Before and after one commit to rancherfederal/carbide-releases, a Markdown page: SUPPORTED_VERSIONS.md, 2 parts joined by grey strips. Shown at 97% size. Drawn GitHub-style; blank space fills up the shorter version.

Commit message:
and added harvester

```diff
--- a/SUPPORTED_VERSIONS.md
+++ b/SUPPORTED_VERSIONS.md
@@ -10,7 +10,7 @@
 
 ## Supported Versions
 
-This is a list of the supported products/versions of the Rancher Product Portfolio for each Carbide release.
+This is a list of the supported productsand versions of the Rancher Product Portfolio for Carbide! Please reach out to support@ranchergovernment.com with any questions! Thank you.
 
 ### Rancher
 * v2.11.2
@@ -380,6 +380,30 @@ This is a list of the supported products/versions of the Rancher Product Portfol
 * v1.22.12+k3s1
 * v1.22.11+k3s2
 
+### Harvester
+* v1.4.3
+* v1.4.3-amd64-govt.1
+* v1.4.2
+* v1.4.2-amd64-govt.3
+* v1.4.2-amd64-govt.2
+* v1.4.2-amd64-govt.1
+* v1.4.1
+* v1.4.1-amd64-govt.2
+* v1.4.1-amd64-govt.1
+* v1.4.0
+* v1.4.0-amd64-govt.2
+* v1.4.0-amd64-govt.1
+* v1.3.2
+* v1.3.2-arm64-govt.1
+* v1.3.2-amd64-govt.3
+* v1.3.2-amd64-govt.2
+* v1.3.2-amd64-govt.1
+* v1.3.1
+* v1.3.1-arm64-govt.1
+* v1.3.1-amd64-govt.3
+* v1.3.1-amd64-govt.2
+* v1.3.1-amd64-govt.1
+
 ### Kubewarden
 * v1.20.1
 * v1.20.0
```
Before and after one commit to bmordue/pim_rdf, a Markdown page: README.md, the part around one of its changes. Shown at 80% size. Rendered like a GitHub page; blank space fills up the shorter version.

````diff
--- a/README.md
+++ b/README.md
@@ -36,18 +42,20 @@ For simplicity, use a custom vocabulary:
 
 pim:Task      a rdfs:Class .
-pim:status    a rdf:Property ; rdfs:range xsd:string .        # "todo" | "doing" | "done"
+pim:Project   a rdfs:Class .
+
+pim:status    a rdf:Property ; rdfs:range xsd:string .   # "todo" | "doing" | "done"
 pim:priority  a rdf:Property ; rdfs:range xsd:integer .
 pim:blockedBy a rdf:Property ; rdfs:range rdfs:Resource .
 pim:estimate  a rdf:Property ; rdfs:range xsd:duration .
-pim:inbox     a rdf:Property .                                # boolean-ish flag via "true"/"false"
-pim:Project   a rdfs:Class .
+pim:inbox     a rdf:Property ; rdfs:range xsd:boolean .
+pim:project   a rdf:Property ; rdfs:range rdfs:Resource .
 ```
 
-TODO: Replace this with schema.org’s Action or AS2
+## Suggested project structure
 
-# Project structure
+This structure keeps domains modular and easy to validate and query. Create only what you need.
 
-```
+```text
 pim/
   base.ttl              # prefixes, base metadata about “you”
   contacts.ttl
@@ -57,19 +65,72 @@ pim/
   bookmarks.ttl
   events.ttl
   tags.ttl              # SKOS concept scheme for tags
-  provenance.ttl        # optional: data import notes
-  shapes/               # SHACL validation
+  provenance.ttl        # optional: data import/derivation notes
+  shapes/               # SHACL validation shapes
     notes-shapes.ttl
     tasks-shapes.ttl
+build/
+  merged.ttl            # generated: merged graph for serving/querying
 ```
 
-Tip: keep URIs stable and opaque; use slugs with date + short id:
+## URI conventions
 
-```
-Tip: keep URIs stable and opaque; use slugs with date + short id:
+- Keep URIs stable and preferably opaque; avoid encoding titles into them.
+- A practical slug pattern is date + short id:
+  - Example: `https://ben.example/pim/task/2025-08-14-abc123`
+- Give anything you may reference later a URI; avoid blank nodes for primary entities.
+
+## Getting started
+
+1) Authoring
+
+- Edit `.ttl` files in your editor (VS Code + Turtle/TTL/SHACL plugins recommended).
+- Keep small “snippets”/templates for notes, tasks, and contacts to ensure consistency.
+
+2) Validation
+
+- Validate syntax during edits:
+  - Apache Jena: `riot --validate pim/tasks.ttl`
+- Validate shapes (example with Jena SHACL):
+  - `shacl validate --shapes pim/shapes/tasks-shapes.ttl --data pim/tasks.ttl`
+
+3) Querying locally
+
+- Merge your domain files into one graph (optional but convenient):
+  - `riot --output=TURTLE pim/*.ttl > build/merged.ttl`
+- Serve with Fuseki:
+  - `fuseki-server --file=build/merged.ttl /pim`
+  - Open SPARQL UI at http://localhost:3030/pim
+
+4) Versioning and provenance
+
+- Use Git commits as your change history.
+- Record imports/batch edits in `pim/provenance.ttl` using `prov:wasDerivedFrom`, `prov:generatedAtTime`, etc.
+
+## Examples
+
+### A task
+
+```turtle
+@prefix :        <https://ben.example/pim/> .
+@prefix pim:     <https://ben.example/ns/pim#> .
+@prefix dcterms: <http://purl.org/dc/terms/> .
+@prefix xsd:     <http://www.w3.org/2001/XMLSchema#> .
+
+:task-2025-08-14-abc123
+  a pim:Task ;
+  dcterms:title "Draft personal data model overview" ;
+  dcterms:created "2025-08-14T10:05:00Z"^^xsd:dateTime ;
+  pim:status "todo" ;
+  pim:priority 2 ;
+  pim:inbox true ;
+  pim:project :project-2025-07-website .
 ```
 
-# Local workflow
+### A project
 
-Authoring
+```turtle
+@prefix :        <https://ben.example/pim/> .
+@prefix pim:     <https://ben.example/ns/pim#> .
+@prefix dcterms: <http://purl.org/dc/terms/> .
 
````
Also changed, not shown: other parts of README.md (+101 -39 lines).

______________________________

■ **EXERCISE INSTRUCTIONS**:
When you reach this point, go back and write out each record above exactly.

■ **EXERCISE RESULT**:
Before and after one commit to rancherfederal/carbide-releases, a Markdown page: SUPPORTED_VERSIONS.md, 2 parts joined by grey strips. Shown at 97% size. Drawn GitHub-style; blank space fills up the shorter version.

Commit message:
and added harvester

```diff
--- a/SUPPORTED_VERSIONS.md
+++ b/SUPPORTED_VERSIONS.md
@@ -10,7 +10,7 @@
 
 ## Supported Versions
 
-This is a list of the supported products/versions of the Rancher Product Portfolio for each Carbide release.
+This is a list of the supported productsand versions of the Rancher Product Portfolio for Carbide! Please reach out to support@ranchergovernment.com with any questions! Thank you.
 
 ### Rancher
 * v2.11.2
@@ -380,6 +380,30 @@ This is a list of the supported products/versions of the Rancher Product Portfol
 * v1.22.12+k3s1
 * v1.22.11+k3s2
 
+### Harvester
+* v1.4.3
+* v1.4.3-amd64-govt.1
+* v1.4.2
+* v1.4.2-amd64-govt.3
+* v1.4.2-amd64-govt.2
+* v1.4.2-amd64-govt.1
+* v1.4.1
+* v1.4.1-amd64-govt.2
+* v1.4.1-amd64-govt.1
+* v1.4.0
+* v1.4.0-amd64-govt.2
+* v1.4.0-amd64-govt.1
+* v1.3.2
+* v1.3.2-arm64-govt.1
+* v1.3.2-amd64-govt.3
+* v1.3.2-amd64-govt.2
+* v1.3.2-amd64-govt.1
+* v1.3.1
+* v1.3.1-arm64-govt.1
+* v1.3.1-amd64-govt.3
+* v1.3.1-amd64-govt.2
+* v1.3.1-amd64-govt.1
+
 ### Kubewarden
 * v1.20.1
 * v1.20.0
```
Before and after one commit to bmordue/pim_rdf, a Markdown page: README.md, the part around one of its changes. Shown at 80% size. Rendered like a GitHub page; blank space fills up the shorter version.

````diff
--- a/README.md
+++ b/README.md
@@ -36,18 +42,20 @@ For simplicity, use a custom vocabulary:
 
 pim:Task      a rdfs:Class .
-pim:status    a rdf:Property ; rdfs:range xsd:string .        # "todo" | "doing" | "done"
+pim:Project   a rdfs:Class .
+
+pim:status    a rdf:Property ; rdfs:range xsd:string .   # "todo" | "doing" | "done"
 pim:priority  a rdf:Property ; rdfs:range xsd:integer .
 pim:blockedBy a rdf:Property ; rdfs:range rdfs:Resource .
 pim:estimate  a rdf:Property ; rdfs:range xsd:duration .
-pim:inbox     a rdf:Property .                                # boolean-ish flag via "true"/"false"
-pim:Project   a rdfs:Class .
+pim:inbox     a rdf:Property ; rdfs:range xsd:boolean .
+pim:project   a rdf:Property ; rdfs:range rdfs:Resource .
 ```
 
-TODO: Replace this with schema.org’s Action or AS2
+## Suggested project structure
 
-# Project structure
+This structure keeps domains modular and easy to validate and query. Create only what you need.
 
-```
+```text
 pim/
   base.ttl              # prefixes, base metadata about “you”
   contacts.ttl
@@ -57,19 +65,72 @@ pim/
   bookmarks.ttl
   events.ttl
   tags.ttl              # SKOS concept scheme for tags
-  provenance.ttl        # optional: data import notes
-  shapes/               # SHACL validation
+  provenance.ttl        # optional: data import/derivation notes
+  shapes/               # SHACL validation shapes
     notes-shapes.ttl
     tasks-shapes.ttl
+build/
+  merged.ttl            # generated: merged graph for serving/querying
 ```
 
-Tip: keep URIs stable and opaque; use slugs with date + short id:
+## URI conventions
 
-```
-Tip: keep URIs stable and opaque; use slugs with date + short id:
+- Keep URIs stable and preferably opaque; avoid encoding titles into them.
+- A practical slug pattern is date + short id:
+  - Example: `https://ben.example/pim/task/2025-08-14-abc123`
+- Give anything you may reference later a URI; avoid blank nodes for primary entities.
+
+## Getting started
+
+1) Authoring
+
+- Edit `.ttl` files in your editor (VS Code + Turtle/TTL/SHACL plugins recommended).
+- Keep small “snippets”/templates for notes, tasks, and contacts to ensure consistency.
+
+2) Validation
+
+- Validate syntax during edits:
+  - Apache Jena: `riot --validate pim/tasks.ttl`
+- Validate shapes (example with Jena SHACL):
+  - `shacl validate --shapes pim/shapes/tasks-shapes.ttl --data pim/tasks.ttl`
+
+3) Querying locally
+
+- Merge your domain files into one graph (optional but convenient):
+  - `riot --output=TURTLE pim/*.ttl > build/merged.ttl`
+- Serve with Fuseki:
+  - `fuseki-server --file=build/merged.ttl /pim`
+  - Open SPARQL UI at http://localhost:3030/pim
+
+4) Versioning and provenance
+
+- Use Git commits as your change history.
+- Record imports/batch edits in `pim/provenance.ttl` using `prov:wasDerivedFrom`, `prov:generatedAtTime`, etc.
+
+## Examples
+
+### A task
+
+```turtle
+@prefix :        <https://ben.example/pim/> .
+@prefix pim:     <https://ben.example/ns/pim#> .
+@prefix dcterms: <http://purl.org/dc/terms/> .
+@prefix xsd:     <http://www.w3.org/2001/XMLSchema#> .
+
+:task-2025-08-14-abc123
+  a pim:Task ;
+  dcterms:title "Draft personal data model overview" ;
+  dcterms:created "2025-08-14T10:05:00Z"^^xsd:dateTime ;
+  pim:status "todo" ;
+  pim:priority 2 ;
+  pim:inbox true ;
+  pim:project :project-2025-07-website .
 ```
 
-# Local workflow
+### A project
 
-Authoring
+```turtle
+@prefix :        <https://ben.example/pim/> .
+@prefix pim:     <https://ben.example/ns/pim#> .
+@prefix dcterms: <http://purl.org/dc/terms/> .
 
````
Also changed, not shown: other parts of README.md (+101 -39 lines).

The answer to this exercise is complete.